GO FOR IT is the story of Carmen, a college student growing up in Chicago. A young woman who dreams of more for her life, Carmen is torn between her days as a struggling student and her nights in the urban dance scene with her dance crew.
Carmen has a very busy schedule. While running from psych class to dance rehearsal, and hurrying from her part-time job at the local grocery store to the night clubs with her crew, Carmen still manages to give time to her best friend, Gina, and her new love interest, Jared. Even with her crazy schedule, Carmen dreams of being a professional dancer. One of her professors, Frank, believes that Carmen has what it takes to fulfill her dreams, but he knows she will never attain it if she cannot break free from her destructive inner-city environment.
He arranges for Carmen to audition for an elite dance school in Los Angeles, but she is reticent to accept his offer. Driven by the guilt of her commitments, Carmen is locked in a vicious cycle of staying committed to her dance crew, helping to provide for her family with her job at the grocery store, and taking care of Gina, who is in a physically abusive relationship. While everyone around her is prodding Carmen to chase after her dreams, ultimately it’s up to her to let go of the past that is holding her back and embrace her future.
With its young-urban-girl-uses-dance-to-transcend-her-environment-and-embrace-her-destiny motif, GO FOR IT follows in the vein of several of its predecessors, such as the popular STEP UP movie series. The dance sequences in GO FOR IT are not as creatively fulfilling as the STEP UP series, instead relying on quick editing to make the dancing seem more exciting. However, the character arc in GO FOR IT is a little stronger.

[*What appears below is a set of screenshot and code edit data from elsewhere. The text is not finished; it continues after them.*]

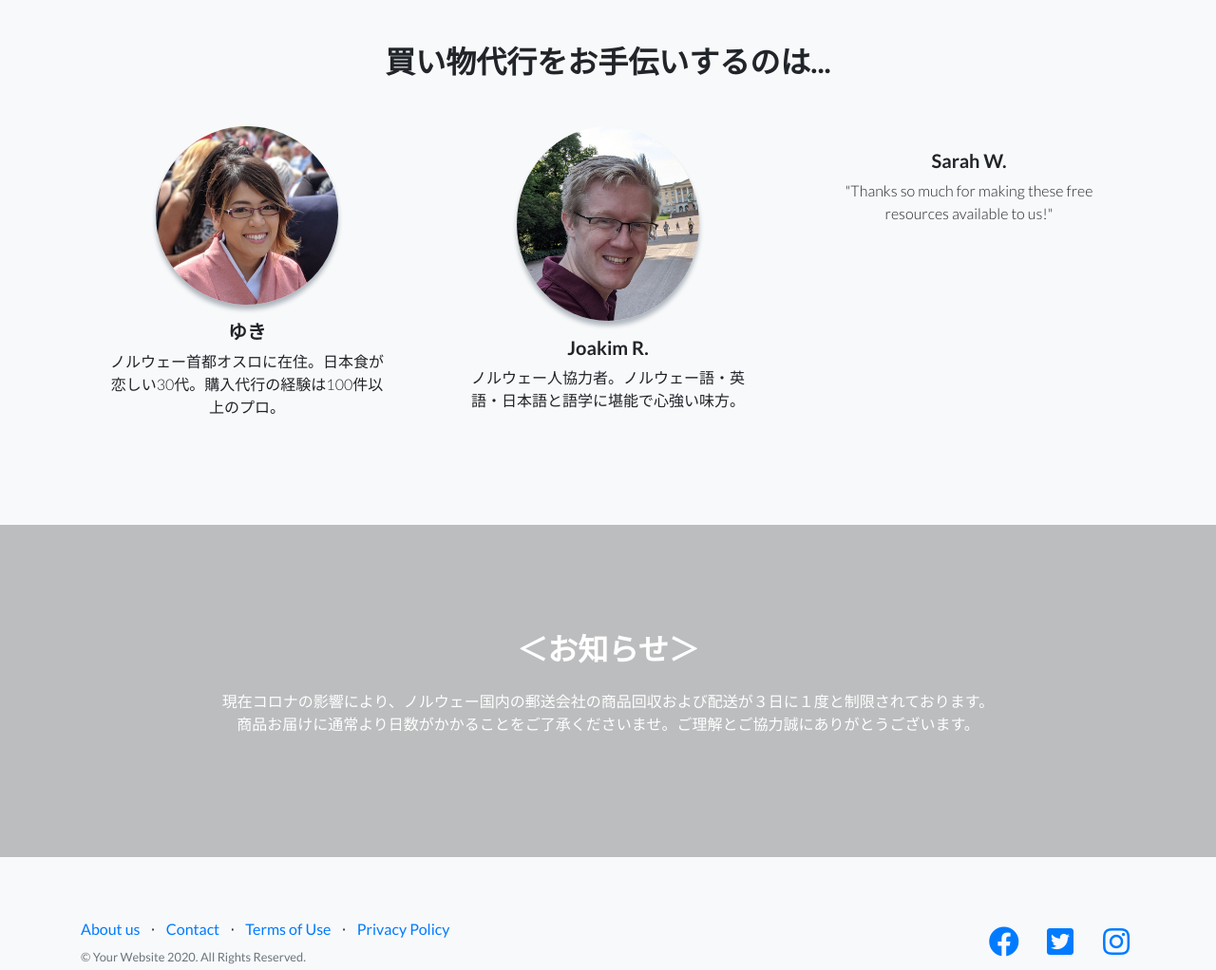
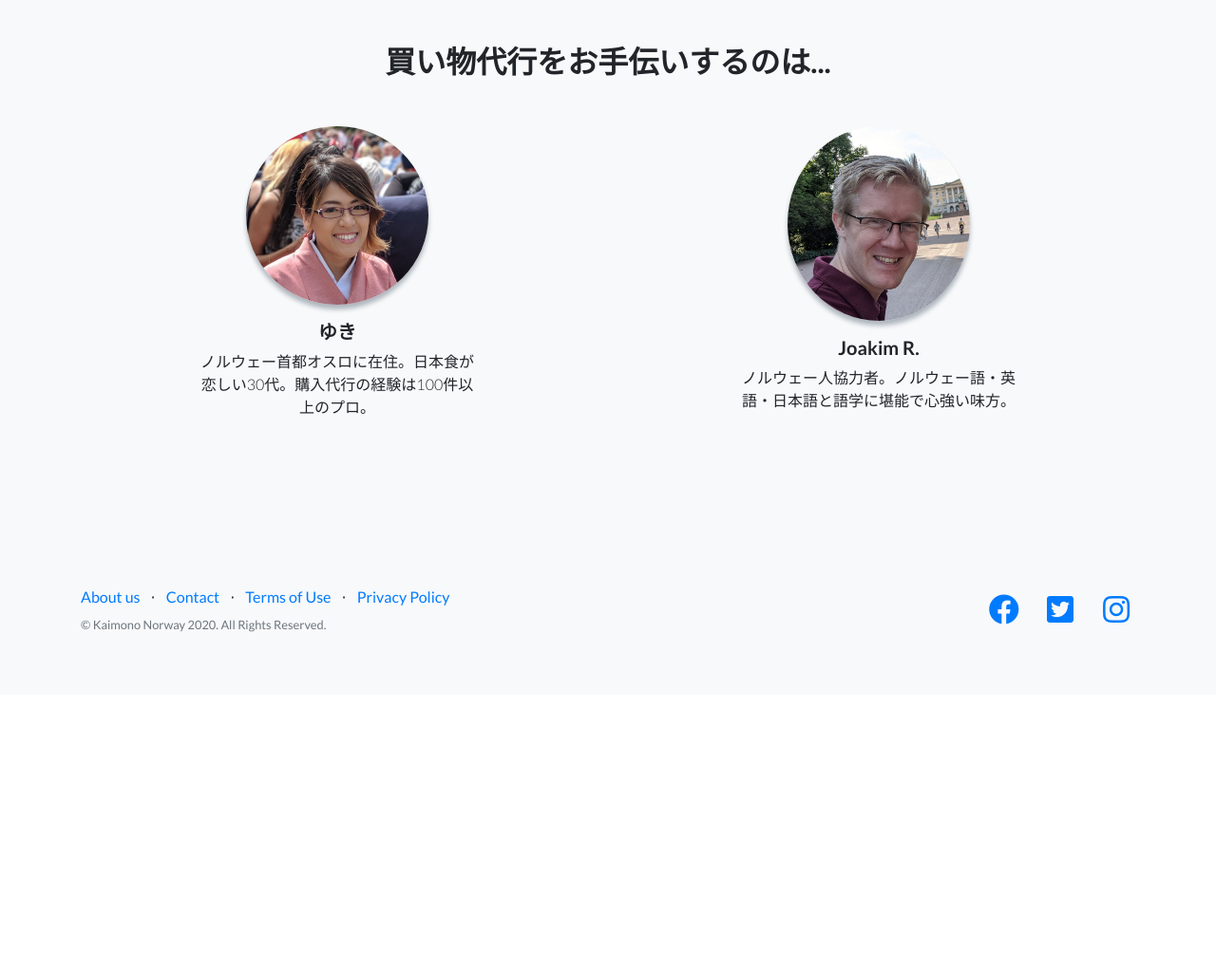
Before and after one commit to takkoyuki/takkoyuki.github.io, a website: page about.html in a window 1280 px wide. Shown: the part 980-2002 px from the top of the page at 95% size. After the commit the page ends 1712 px from the top, so only its background shows below. Drawn offline with Linux system fonts and the light colour scheme.

Commit message:
changed pic

```diff
--- a/about.html
+++ b/about.html
@@ -5,8 +5,8 @@
 
   <meta charset="utf-8">
   <meta name="viewport" content="width=device-width, initial-scale=1, shrink-to-fit=no">
-  <meta name="description" content="">
-  <meta name="author" content="">
+  <meta name="description" content="当ページは、買い物ノルウェーの行う購入代行のきっかけや目的、および目標について説明しています。">
+  <meta name="author" content="Yuki R.">
 
   <title>Kaimono Norway - Home</title>
 
@@ -87,47 +87,24 @@
     <div class="container">
       <h2 class="mb-5">買い物代行をお手伝いするのは...</h2>
       <div class="row">
-        <div class="col-lg-4">
+        <div class="col-lg-6">
           <div class="testimonial-item mx-auto mb-5 mb-lg-0">
             <img class="img-fluid rounded-circle mb-3" src="img/portrait_yuki.jpg" alt="">
             <h5>ゆき</h5>
             <p class="font-weight-light mb-0">ノルウェー首都オスロに在住。日本食が恋しい30代。購入代行の経験は100件以上のプロ。</p>
           </div>
         </div>
-        <div class="col-lg-4">
+        <div class="col-lg-6">
           <div class="testimonial-item mx-auto mb-5 mb-lg-0">
             <img class="img-fluid rounded-circle mb-3" src="img/portrait_joakim.jpg" alt="">
             <h5>Joakim R.</h5>
             <p class="font-weight-light mb-0">ノルウェー人協力者。ノルウェー語・英語・日本語と語学に堪能で心強い味方。</p>
           </div>
         </div>
-        <div class="col-lg-4">
-          <div class="testimonial-item mx-auto mb-5 mb-lg-0">
-            <img class="img-fluid rounded-circle mb-3" src="img/testimonials-3.jpg" alt="">
-            <h5>Sarah W.</h5>
-            <p class="font-weight-light mb-0">"Thanks so much for making these free resources available to us!"</p>
-          </div>
-        </div>
       </div>
     </div>
   </section>
 
-  <!-- Call to Action -->
-  <section class="call-to-action text-white text-center">
-    <div class="overlay"></div>
-    <div class="container">
-      <div class="row">
-        <div class="col-xl-9 mx-auto">
-          <h2 class="mb-4">＜お知らせ＞</h2>
-          <p class="mb-10">現在コロナの影響により、ノルウェー国内の郵送会社の商品回収および配送が３日に１度と制限されております。商品お届けに通常より日数がかかることをご了承くださいませ。ご理解とご協力誠にありがとうございます。</p>
-        </div>
-              </div>
-            </div>
-          </form>
-        </div>
-      </div>
-    </div>
-  </section>
 
   <!-- Footer -->
   <footer class="footer bg-light">
@@ -151,7 +128,7 @@
               <a href="#">Privacy Policy</a>
             </li>
           </ul>
-          <p class="text-muted small mb-4 mb-lg-0">&copy; Your Website 2020. All Rights Reserved.</p>
+          <p class="text-muted small mb-4 mb-lg-0">&copy; Kaimono Norway 2020. All Rights Reserved.</p>
         </div>
         <div class="col-lg-6 h-100 text-center text-lg-right my-auto">
           <ul class="list-inline mb-0">
--- a/scss/_call-to-action.scss
+++ b/scss/_call-to-action.scss
@@ -1,7 +1,7 @@
 .call-to-action {
   position: relative;
   background-color: $gray-800;
-  background: url('../img/moose.jpg') no-repeat center center;
+  background: url('../img/moose4.JPG') no-repeat center center;
   @include background-cover;
   padding-top: 7rem;
   padding-bottom: 7rem;
--- a/scss/_masthead.scss
+++ b/scss/_masthead.scss
@@ -1,10 +1,10 @@
 header.masthead {
   position: relative;
   background-color: $gray-800;
-  background: url('../img/moose2.jpg') no-repeat center bottom;
+  background: url('../img/moose4.JPG') no-repeat center bottom;
   @include background-cover;
   padding-top: 2.5rem;
-  padding-bottom: 10rem;
+  padding-bottom: 13rem;
   .overlay {
     position: absolute;
     background-color: $gray-900;
@@ -12,7 +12,7 @@ header.masthead {
     width: 100%;
     top: 0;
     left: 0;
-    opacity: 0.4;
+    opacity: 0.3;
   }
   h1 {
     font-size: 2rem;
```
Also changed, not shown: index.html (+5 -12 lines), css/landing-page.css, css/landing-page.min.css, img/dish3.jpg (deleted), img/dish4.jpg (added), img/kid2.jpg (deleted), img/kid4.jpg (added), img/moose2.jpg (deleted), img/moose4.JPG (added).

The movie has some stale dialogue and one-dimensional characters, but Carmen’s journey – especially as it relates to her best friend, Gina – is solid. The movie, at times, becomes convoluted with too many plot points and inexplicable character twists – most notably, Frank, Carmen’s teacher. He wants the best for Carmen, but his intention is muddy and his shifts are not explained in a dramatically satisfying way.
The movie also has some content that requires extreme caution. It contains a mixed pagan worldview, with a lot of foul language, some alcohol and drug use, miscellaneous immorality such as disrespect to parents, a lot of implied sexuality, graphic sexual dialogue, salacious dancing and some violence, including an incredibly graphic scene of physical abuse where a young man beats and chokes his girlfriend to death. The movie does have some mildly redeeming elements, such as reconciliation between family members. Also, it depicts parents and teachers in a positive light, but it still requires extreme caution, especially for younger people and teens.